“So, the left-field bleachers, they sit there and five, 10 minutes later they get rowdy and start chanting ‘let’s play ball’ but they didn’t have any idea what was happening outside. And not soon after that, word of mouth, nobody in the stadium panicked, but then the police cars started coming in on the infield and the players and their families start gathering on the field,” he said.
Prior to that, Borchert was just a kid from a small Montana town.
“When I was in junior high and high school, I was the clubhouse guy for our local minor league team, the Giants,” he said. “I would help out the trainer and I just got interested at that point. I would help him out with some simple tasks and go on from there.”
Borchert attended Western Montana College and got a degree in sports medicine. He was hired by the San Francisco Giants organization and then spent six years in the Oakland A’s farm system. He left baseball for a while but returned to it when his wife’s job brought them to the Houston area.
“When I got the job with Memorial Hermann, they knew my background and they asked me to come down and help Max out,” he said. “I had no idea about independent baseball. This was the first time I had ever seen it. I kind of joked, we all do, because you used to hear horror stories about how bad independent baseball was back in the day, right. But this is like a whole different thing. I had no idea.”
In addition to working home games with the Skeeters, Borchert also works for the Katy ISD as a trainer at Tompkins High School, where his two sons attend. Ray, 17, is a senior and plays basketball. Jeff is 15 and is on the golf team.
On a typical day, Borchert and Mahaffey arrive at the stadium five hours before game time.
“We’ll have a couple hours of treatment. We’ll do a variety of treatments, anywhere from stretching to ultrasound to dry needling to Graston Techniques and taping, bandaging, making some protective gears, any other conditions that might come up,” Borchert said. “We’ll be working with them in different situations, whatever that may be.”
After warm-ups and batting practice, the starters return for whatever they may need – more taping, bandaging, or treatments.
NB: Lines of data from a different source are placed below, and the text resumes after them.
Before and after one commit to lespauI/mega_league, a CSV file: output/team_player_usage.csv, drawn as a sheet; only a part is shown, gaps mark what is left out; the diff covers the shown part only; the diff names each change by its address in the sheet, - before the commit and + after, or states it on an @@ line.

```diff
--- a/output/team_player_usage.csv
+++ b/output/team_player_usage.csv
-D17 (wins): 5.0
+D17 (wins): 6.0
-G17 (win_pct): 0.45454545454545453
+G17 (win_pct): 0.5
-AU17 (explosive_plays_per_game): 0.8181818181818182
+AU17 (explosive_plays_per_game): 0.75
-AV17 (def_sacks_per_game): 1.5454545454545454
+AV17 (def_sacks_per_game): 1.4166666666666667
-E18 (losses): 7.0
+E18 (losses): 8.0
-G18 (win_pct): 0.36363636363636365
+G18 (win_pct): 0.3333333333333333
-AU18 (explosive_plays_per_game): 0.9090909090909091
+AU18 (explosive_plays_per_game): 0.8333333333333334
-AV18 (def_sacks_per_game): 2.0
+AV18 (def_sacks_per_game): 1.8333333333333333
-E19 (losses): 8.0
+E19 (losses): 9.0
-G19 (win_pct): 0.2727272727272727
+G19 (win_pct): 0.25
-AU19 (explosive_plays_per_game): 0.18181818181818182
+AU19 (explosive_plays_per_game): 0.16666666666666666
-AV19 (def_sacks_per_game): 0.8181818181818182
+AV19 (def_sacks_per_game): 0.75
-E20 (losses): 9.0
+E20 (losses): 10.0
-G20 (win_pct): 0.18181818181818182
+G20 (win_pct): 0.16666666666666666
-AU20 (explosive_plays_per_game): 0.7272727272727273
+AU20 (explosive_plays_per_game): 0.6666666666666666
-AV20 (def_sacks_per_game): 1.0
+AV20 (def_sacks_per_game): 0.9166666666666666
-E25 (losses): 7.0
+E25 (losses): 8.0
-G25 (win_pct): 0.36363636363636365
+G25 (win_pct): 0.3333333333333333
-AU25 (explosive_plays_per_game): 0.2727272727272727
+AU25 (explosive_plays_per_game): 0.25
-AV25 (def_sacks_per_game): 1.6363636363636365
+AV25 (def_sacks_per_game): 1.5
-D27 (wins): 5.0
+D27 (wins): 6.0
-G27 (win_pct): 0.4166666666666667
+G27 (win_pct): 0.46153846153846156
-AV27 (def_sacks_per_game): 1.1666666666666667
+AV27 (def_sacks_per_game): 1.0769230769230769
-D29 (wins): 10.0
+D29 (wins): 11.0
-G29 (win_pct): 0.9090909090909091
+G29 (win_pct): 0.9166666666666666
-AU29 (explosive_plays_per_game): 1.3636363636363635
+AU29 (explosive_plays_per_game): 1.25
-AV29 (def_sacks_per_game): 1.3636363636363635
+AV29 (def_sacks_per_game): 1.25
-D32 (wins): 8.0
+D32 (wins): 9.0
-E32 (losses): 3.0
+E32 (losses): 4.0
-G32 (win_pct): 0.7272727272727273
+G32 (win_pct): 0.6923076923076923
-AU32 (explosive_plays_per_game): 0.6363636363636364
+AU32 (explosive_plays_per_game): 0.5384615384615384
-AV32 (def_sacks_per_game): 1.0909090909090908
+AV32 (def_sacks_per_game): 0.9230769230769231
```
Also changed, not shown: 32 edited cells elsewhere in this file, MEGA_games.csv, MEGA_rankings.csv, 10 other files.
“Then we’ll do game coverage and then after the game, we’ll come back and if there’s any new injuries we’ll look at them, evaluate them and pretty much do treatments, clean up and go home,” he said.